I think this book should have it’s adaptation one day, and I bet the movie will be better then the book itself (yes, I know how rare that happens, but sometimes it does).

I liked the family aspect of the story the best. I enjoyed reading about Nina’s new family and how she got to know everyone, her ups and downs when it comes to certain family members and overall how she found her place in this new to her world.

Of course, everything book related was a pleasure to read, as one would assume would be to a hardcore book lover.

However, as I already stated, I didn’t click with Nina nor did I care about pub quizzes and that (big) aspect of her life, which made me like this book less.
I understand it is 100% “It’s not you, it’s me” case here, but it is what it is.
I also didn’t swoon over her love interest (who’s name I already forgot even though I finished this book recently, which speaks for itself (and also tells you that my memory suck)).

Overall, this book was enjoyable ride that I would recommend to book lovers and readers who like to read about geeky characters.

rating 3,5 hearts

Middle Grade with beautiful setting: A Swirl of Ocean by Melissa Sarno (Book Review) @PRHGlobal #partner #BookReview #MiddleGrade

A Swirl of ocean by Melissa Sarno book cover

GIFTED / Today I bring you my review for the middle grade novel I have read lately: A Swirl of Ocean. I liked the atmosphere in this book so much!
I want to thank the team from Penguin Random House Global for sending me an e-galley of this novel (in an exchange for an honest review).
The book was released on August 6th 2019 and it has 224 pages.

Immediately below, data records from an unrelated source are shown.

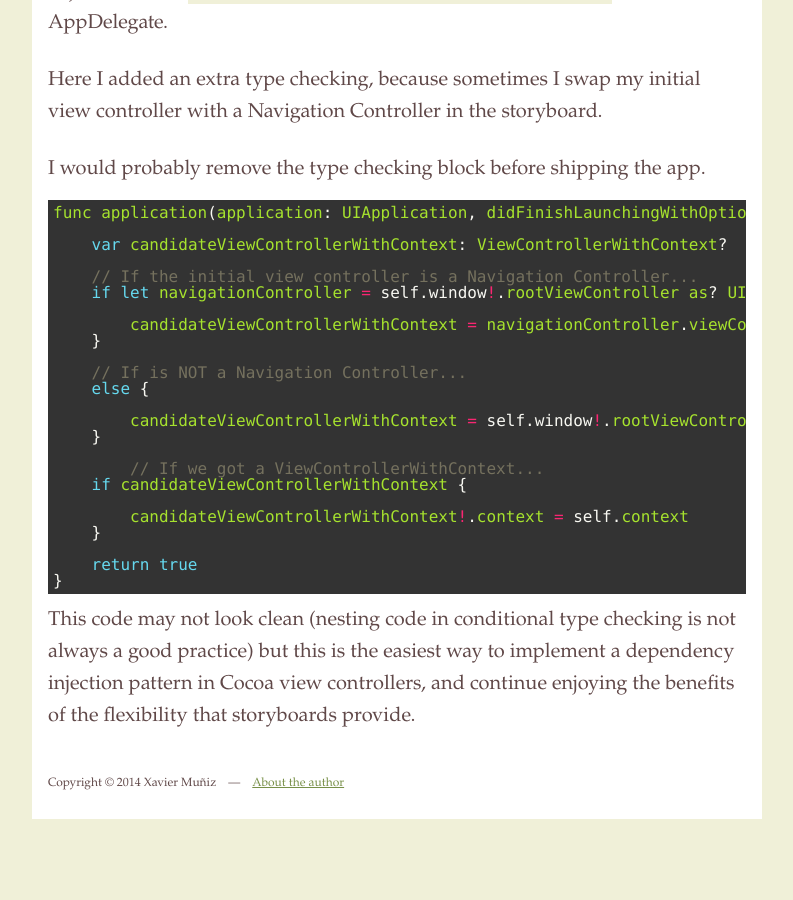
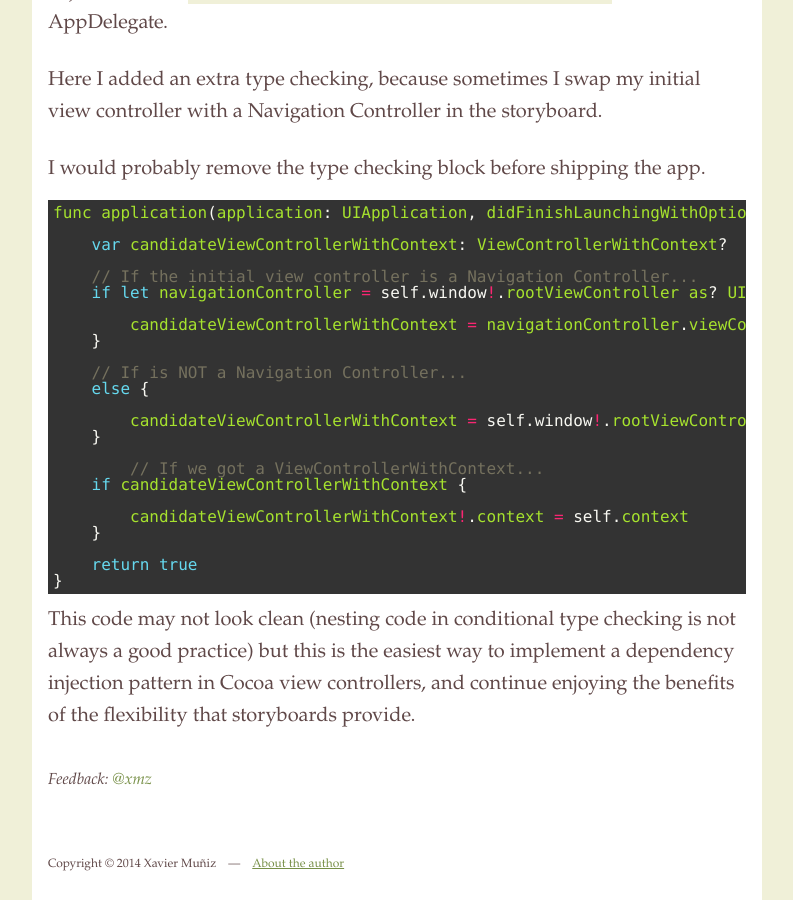
Before and after one commit to xmzio/xmzio.github.io, a Jekyll site: the page built from _posts/2014-07-08-dependency-injection-in-view-controllers.md, in a window 1280 px wide and 900 px high, scrolled down 1636 px. Shown: the whole window, without its empty margins (158-951 px from the left). Built offline with Jekyll 4.4.1, drawn with Linux system fonts in a browser that asks for light colours; comment, search, counter and statistics services are not loaded; before the commit the page ends 2455 px from its top, so only the background shows below that.

Commit message:
Adds feedback line under each post

```diff
--- /dev/null
+++ b/_includes/feedback.html
@@ -0,0 +1,3 @@
+<div class="feedback">
+	Feedback:&nbsp;<a href="http://twitter.com/xmz">@xmz</a>
+</div>
--- a/_layouts/post.html
+++ b/_layouts/post.html
@@ -10,6 +10,11 @@ layout: default
 	</div>
 
 	{{ content }}
+
+	{% if page.hidefeedbackblock == true %}
+	{% else %}
+		{% include feedback.html %}
+	{% endif %}
 </div>
 
 
```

About the book:

FROM GOODREADS / A girl discovers that the ocean is holding secrets she never could have imagined.

Twelve-year-old Summer loves the ocean. The smell, the immensity, the feeling she gets when she dives beneath the surface. She has lived in Barnes Bluff Bay since she was two years old, when Lindy found her on the beach. It’s been the two of them ever since. But now, ten years later, Summer feels uncertainty about her place with Lindy and starts to wonder about where she came from. One night, Summer goes for a swim and gets caught in a riptide, swallowing mouthfuls of seawater. And that night, she dreams of a girl. A girl her age living in the same town, but not in the same time. Summer’s not persuaded that this girl is real, but something about her feels familiar.

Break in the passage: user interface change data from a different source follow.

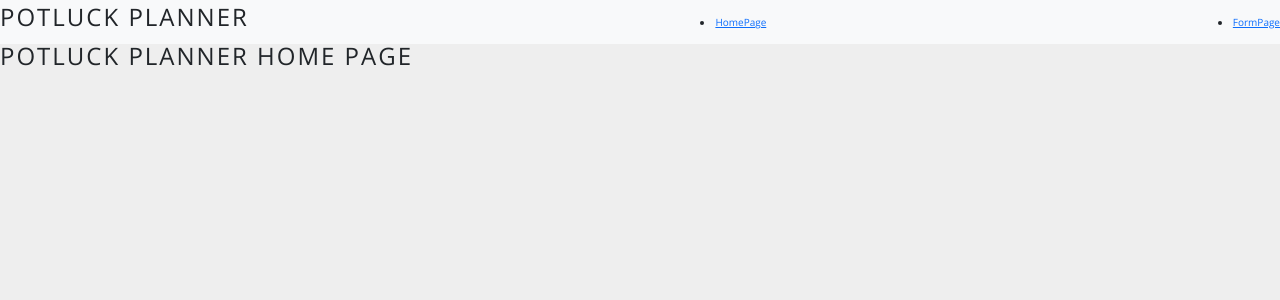
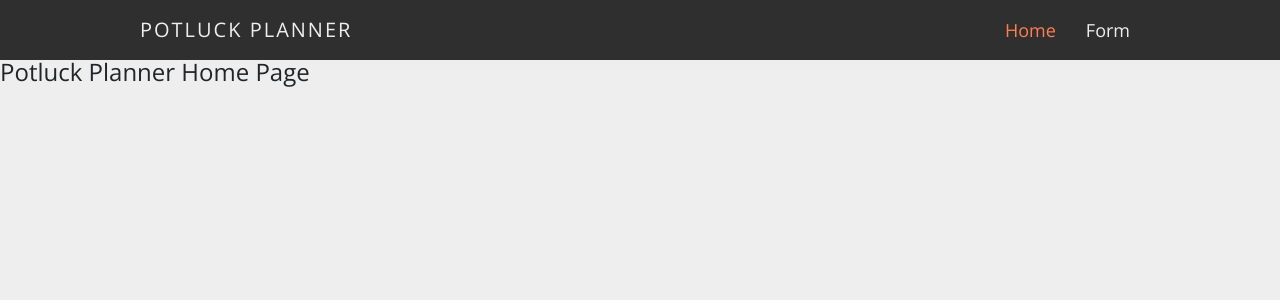
Before and after one commit to WaywardPooch/potluck-planner-6, a React (Create React App) app: page / in a window 1280 px wide. Shown: the top 300 px of the page. Built offline with nearby package versions, Linux system fonts and the light colour scheme.

Commit message:
created and styled a new HeaderNav component, and applied it to App.js; removed ReactStrap imports from App.js until they are needed later

```diff
--- a/src/App.js
+++ b/src/App.js
@@ -1,25 +1,17 @@
 // Libraries
-import { Route, Switch, NavLink } from "react-router-dom";
-import { Navbar, NavItem } from "reactstrap";
+import { Route, Switch } from "react-router-dom";
 // Styles
 import "./App.scss";
 // Self-Made Components
 import HomePage from "./scenes/HomePage/HomePage.jsx";
 import LogInForm from "./components/LogInForm.js";
+import HeaderNav from "./components/HeaderNav/HeaderNav.jsx";
 
 function App() {
   return (
     <div className="App">
       {/* Display HeaderBar on all pages */}
-      <Navbar color="light">
-        <h2>Potluck Planner</h2>
-        <NavItem>
-          <NavLink to="/">HomePage</NavLink>
-        </NavItem>
-        <NavItem>
-          <NavLink to="/form">FormPage</NavLink>
-        </NavItem>
-      </Navbar>
+      <HeaderNav title="Potluck Planner" />
 
       {/* Show page scene under header depending on Route */}
       <Switch>
--- a/src/App.scss
+++ b/src/App.scss
@@ -23,9 +23,4 @@ p {
 div.App {
   background-color: #eee;
   min-height: 100vh;
-  h2 {
-    letter-spacing: 0.2rem;
-    margin-bottom: 1rem;
-    text-transform: uppercase;
-  }
 }
--- /dev/null
+++ b/src/components/HeaderNav/HeaderNav.jsx
@@ -0,0 +1,24 @@
+import React from "react";
+import { NavLink } from "react-router-dom";
+
+import "./HeaderNav.scss";
+
+const HeaderNav = (props) => {
+  const { title } = props;
+
+  return (
+    <header className="header-navbar">
+      <div className="header-content">
+        <div className="header-left">
+          <h2>{title}</h2>
+        </div>
+        <nav className="header-right">
+          <NavLink to="/" activeClassName="active-navlink">Home</NavLink>
+          <NavLink to="/form" activeClassName="active-navlink">Form</NavLink>
+        </nav>
+      </div>
+    </header>
+  );
+};
+
+export default HeaderNav;
--- /dev/null
+++ b/src/components/HeaderNav/HeaderNav.scss
@@ -0,0 +1,43 @@
+$max-width-desktop: 1000px;
+
+header.header-navbar {
+  background-color: #2f2f2f;
+  padding: 2rem 0;
+
+  div.header-content {
+    align-items: center;
+    display: flex;
+    justify-content: space-between;
+    margin: 0 auto;
+    max-width: $max-width-desktop;
+
+    div.header-left {
+      h2 {
+        color: #eee;
+        font-size: 2rem;
+        letter-spacing: 0.2rem;
+        text-transform: uppercase;
+      }
+    }
+    nav.header-right {
+      a {
+        border-radius: 7px;
+        color: #eee;
+        font-size: 1.8rem;
+        margin-left: 1rem;
+        padding: 1rem;
+        text-decoration: none;
+        transition: 200ms;
+
+        &.active-navlink {
+          color: coral;
+        }
+
+        &:hover {
+          background-color: #eee;
+          color: #2f2f2f;
+        }
+      }
+    }
+  }
+}
```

Summer dreams again and again about this girl, Tink, and becomes convinced that she is connected to her past. As she sees Tink struggle with her sister growing away from her and her friends starting to pair off, Summer must come to terms with her own evolving home life and discover how the bonds that make us family can help heal the wounds of the past.



When I first saw the cover for this middle grade novel, few months ago, I was swept away. I mean, just look at this gorgeousness! Who wouldn’t want to have something so beautiful in his hands?
When it comes to cover design, this book (or should I say author) really hit the jackpot!

The story itself was good, although if I’m being honest, not much happened in it.
I liked the atmosphere and setting the most, and the way the writer put an ocean as part of the story was so brilliantly done, that it felt like the ocean was the character itself.
It does play big part in this sort of coming of age story with magical realism elements.

I loved to read about Summer and Lindy‘s relationship and how their dynamic was shaken after Lindy’s boyfriend came around.

Also, Summer’s friendship with her best friend was so much fun to follow.

The story is written in first person following Summer’s POV, but there are also parts written in third person that talk about Summer’s dreams, featuring a girl named Tink who is somehow connected to Summer.

I have to admit that while I enjoyed following Summer, I simply didn’t care about Tink.
I knew Tink’s story was important but somehow I just couldn’t make myself care enough.

In the end, when it all connected and magical realism played it’s part, I realized that I wasn’t connected to the story enough to be thrilled, which is a shame.

Still, I think many readers will enjoy this book and I feel like it’s a perfect pick for late summer nights.

rating 3,5 hearts